__WHAT YOU WILL DO__.
Your response must be made up of each line in the data below that contains the string "total".

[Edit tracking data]
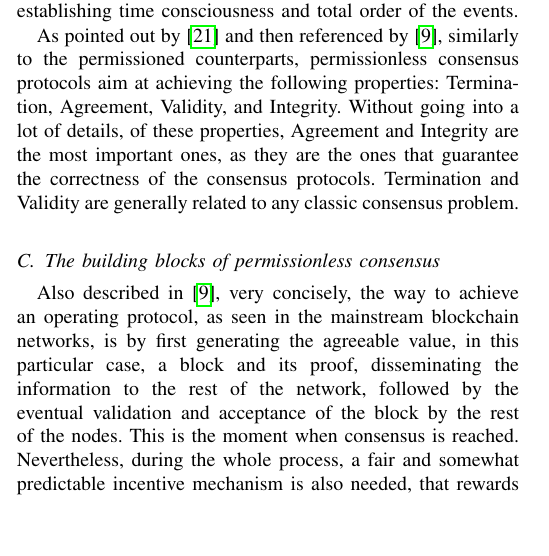
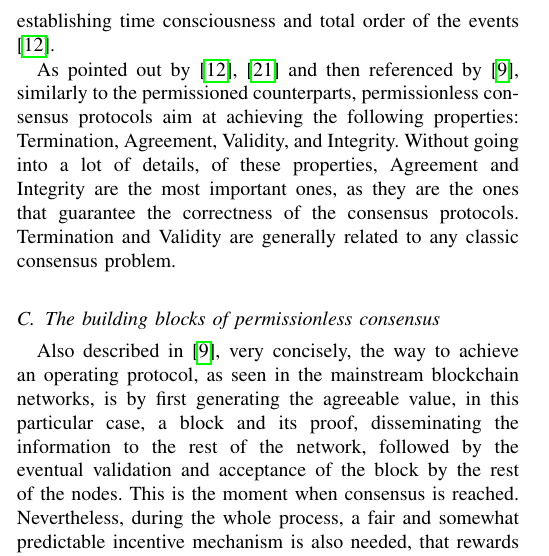
Before and after one commit to edurbrito/dist-sys-seminar, a LaTeX paper (theoretical-consensus/article/article.tex): part of one column of page 2 of 6, cut so that both start at the same text, the shorter picture padded with empty space. Compiled offline with pdfLaTeX; a missing font is replaced by an installed copy or a similar font; a LaTeX package or settings file that is missing is left out.

Commit message:
add refs

```diff
--- a/theoretical-consensus/article/article.tex
+++ b/theoretical-consensus/article/article.tex
@@ -310,9 +310,9 @@ The goal of permissionless consensus, as generally for any consensus protocol, i
 agreement on a single value, or a set of values. However, due to the nature of the
 protocols, the values that are agreed upon end up establishing the serialization of the
 transactions that are executed in the network, and so establishing time consciousness and
-total order of the events.
+total order of the events \cite{8629877}.
 
-As pointed out by \cite{xiao2019distributed} and then referenced by \cite{survey-dist-consensus},
+As pointed out by \cite{xiao2019distributed, 8629877} and then referenced by \cite{survey-dist-consensus},
 similarly to the permissioned counterparts, permissionless consensus protocols
 aim at achieving the following properties: Termination, Agreement, Validity,
 and Integrity. Without going into a lot of details, of these properties,
```
Also changed, not shown: theoretical-consensus/article/article.pdf, theoretical-consensus/article/article.tex (6 more changed lines).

__RESPONSE TO THE TASK__.
-total order of the events.
+total order of the events \cite{8629877}.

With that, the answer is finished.